Session Guitar: It's All About Relationships

by Ron Zabrocki
Posted Jan 27, 2014 at 12:35pm

Greetings!

I've had some clients for a very long time. How long? Decades! Twenty to 30 years of regular work!

When you've "been there" for a person for 100-plus songs spread out over various incarnations of solo and band projects, well, let's just say friendships are born.

The session world isn't really about making money through music. It's mainly about relationships — how well can you understand the needs of the artist and help fill the vision they have of their art.

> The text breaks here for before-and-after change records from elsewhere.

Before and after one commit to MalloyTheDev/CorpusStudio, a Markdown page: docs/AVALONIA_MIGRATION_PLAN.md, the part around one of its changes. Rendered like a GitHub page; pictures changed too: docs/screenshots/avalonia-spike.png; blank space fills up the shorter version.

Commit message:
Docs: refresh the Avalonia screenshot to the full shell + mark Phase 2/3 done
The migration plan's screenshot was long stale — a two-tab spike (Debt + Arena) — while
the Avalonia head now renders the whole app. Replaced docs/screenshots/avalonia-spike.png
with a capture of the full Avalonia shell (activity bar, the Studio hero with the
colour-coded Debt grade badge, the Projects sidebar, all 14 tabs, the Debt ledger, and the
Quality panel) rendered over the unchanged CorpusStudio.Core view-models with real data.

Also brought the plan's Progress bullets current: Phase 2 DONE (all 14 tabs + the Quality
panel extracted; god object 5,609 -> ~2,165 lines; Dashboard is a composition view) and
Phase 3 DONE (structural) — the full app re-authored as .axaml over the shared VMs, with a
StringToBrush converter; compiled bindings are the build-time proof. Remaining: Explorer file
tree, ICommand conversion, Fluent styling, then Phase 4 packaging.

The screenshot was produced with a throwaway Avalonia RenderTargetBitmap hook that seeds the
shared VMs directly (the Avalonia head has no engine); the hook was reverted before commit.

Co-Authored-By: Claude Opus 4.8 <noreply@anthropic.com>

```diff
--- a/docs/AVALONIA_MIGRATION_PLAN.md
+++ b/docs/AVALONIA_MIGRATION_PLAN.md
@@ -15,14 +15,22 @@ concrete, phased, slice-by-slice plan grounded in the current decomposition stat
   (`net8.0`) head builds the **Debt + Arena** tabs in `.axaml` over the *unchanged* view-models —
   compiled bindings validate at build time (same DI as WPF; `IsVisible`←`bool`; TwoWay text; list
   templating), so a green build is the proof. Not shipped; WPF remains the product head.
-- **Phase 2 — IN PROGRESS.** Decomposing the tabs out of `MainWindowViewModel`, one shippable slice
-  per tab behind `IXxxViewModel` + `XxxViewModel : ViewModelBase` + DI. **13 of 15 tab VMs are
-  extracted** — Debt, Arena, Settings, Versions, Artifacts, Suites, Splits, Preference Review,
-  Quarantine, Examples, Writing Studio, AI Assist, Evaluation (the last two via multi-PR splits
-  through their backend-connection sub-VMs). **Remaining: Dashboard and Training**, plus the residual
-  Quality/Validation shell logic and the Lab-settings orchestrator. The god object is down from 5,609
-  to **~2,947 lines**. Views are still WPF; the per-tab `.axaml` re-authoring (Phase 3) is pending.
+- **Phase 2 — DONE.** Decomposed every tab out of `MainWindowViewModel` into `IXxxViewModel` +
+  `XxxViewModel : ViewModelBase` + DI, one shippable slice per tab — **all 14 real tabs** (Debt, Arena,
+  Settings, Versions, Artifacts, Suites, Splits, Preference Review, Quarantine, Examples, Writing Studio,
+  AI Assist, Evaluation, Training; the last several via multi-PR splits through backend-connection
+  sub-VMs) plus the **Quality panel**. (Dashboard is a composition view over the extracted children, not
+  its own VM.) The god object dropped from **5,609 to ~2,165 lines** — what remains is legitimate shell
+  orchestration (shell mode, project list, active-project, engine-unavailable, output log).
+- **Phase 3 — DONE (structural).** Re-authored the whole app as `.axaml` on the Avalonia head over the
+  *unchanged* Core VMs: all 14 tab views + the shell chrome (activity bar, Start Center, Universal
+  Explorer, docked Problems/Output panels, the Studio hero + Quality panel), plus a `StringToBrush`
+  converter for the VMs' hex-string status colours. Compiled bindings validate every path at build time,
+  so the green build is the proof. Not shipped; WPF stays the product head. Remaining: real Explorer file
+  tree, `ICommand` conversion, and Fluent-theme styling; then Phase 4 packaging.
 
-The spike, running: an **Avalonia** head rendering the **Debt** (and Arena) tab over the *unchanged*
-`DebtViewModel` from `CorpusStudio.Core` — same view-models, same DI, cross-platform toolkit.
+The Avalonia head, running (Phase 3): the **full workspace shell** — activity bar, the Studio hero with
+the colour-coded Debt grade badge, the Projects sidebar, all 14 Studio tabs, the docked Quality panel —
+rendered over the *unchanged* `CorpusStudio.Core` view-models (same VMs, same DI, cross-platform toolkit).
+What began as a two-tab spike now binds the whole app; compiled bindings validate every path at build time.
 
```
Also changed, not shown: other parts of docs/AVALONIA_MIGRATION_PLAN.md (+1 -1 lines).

This is a very intimate path they've chosen — opening up a stranger to a very personal place in their hearts and minds. As you might expect, you have to go deep sometimes and join them in the basement area of their soul to truly see what you need to do! And in this deep, dark place, friendships are born. They are labored over with sweat and blood till the birth of the perfect part, the perfect note, the perfect song emerges.

Sounds a bit dramatic, right? Maybe it is, to the uninvited. The ones who don't walk the path, those who walk away from the battle instead of staying and fighting. (Even more drama.)

I'm constantly asked to share some sessions I'm working on, and that is usually impossible because who wants to show unfinished work? I'll do that with my own thing. But if you want to hear what this session rat does, look no further than one client.

Allow me to introduce the Guitar World readers to Walker Hornung. He may never earn a Grammy, but he deserves one. He may never be in the Rock and Roll Hall of Fame, but he should.

In the 25 to 30 years I've worked for Mr. Hornung, he has taken my guitar down the path of indie rock, roots, blues, solo acoustic, soca, Christmas, jazz, pop, straight rock, etc. He's a pain in my a--. Crazy as a loon. Temperamental. Off his meds.

But he is also the type of guy who would do anything for you when you need it. He doesn't hold back. He lives with his heart right out for all to see. This is an artist. A true artist. He walks the talk. Old school before it was fashionable. The musical equivalent of Charles Bukowski. Yeah, he's that good.

It is rare when you meet the real deal in this superficial world. So you want to hang on to it when it comes your way. There is much to be learned from this gift. By the way: You won't hear me playing flash. He's not into that. He wants your f---ing soul, and if you give anything less, it doesn't belong on his music.

Some moments:

I was called in to play rhythm guitar in a very expensive studio. I was ghosting. There would be no credit given. They needed a session player who wouldn't f--- up. I played rhythm guitars on most of the songs in less than two hours. My coffee barely got cold. One take on 10-plus songs. (You figure out which one.)

Opened a CD with a song on an acoustic guitar played live that I never heard before. He trusted my abilities and instinct.

Played all the instruments with jazz guitar on a Christmas CD and had it completed and off to the manufacturer in less than 30 hours! All head arrangements, no charts and no time to think. Instinct and trust. One song is played regularly in the Caribbean every Christmas and another has been played in New York City for the Thanksgiving parade. Quality did not suffer. I would not allow it. Neither would Walker.

I hate playing slide. I'm not good at it. Every project with him I am asked to pull out the guitar I keep setup for this moment, and do a slide solo. Forces me to be creative in an uncomfortable environment. (Same strings for 11 years and counting!)

So this has been my way of thanking an artist and friend for so many great playing opportunities. And to let you players see how important one gifted client can become personally and professionally (Not to mention creatively).

And let's not forget the fact that knowing him has opened the door to countless other clients (one of which I had another hit with this year). Check out his projects. I'm playing on most of them. Hornung is a cross section of my musical life since the mid-Eighties. Visit brotherhoodofthegrape.com.

Listen to his music. Start with Q South and take the journey through his projects under the Brotherhood of the Grape name, and enjoy his latest work with the King's Heartbeat. As Walker would say, "Support Indie Artists."

Oh and Walker...I'm looking forward to the next bit of madness. Don't forget to bring the bisque. And the NY papers. And the tips from the track.

Ron Zabrocki on Ron Zabrocki: I’m a session guitarist from New York, now living in Connecticut. I started playing at age 6, sight reading right off the bat. That’s how I was taught, so I just believed everyone started that way! I could pretty much sight read anything within a few years, and that aided me in becoming a session guy later in life. I took lessons from anyone I could and was fortunate enough to have some wonderful instructors, including John Scofield, Joe Pass and Alan DeMausse. I’ve played many jingle sessions, and even now I not only play them but have written a few. I’ve “ghosted” for a few people that shall remain nameless, but they get the credit and I got the money! I’ve played sessions in every style, from pop to jazz.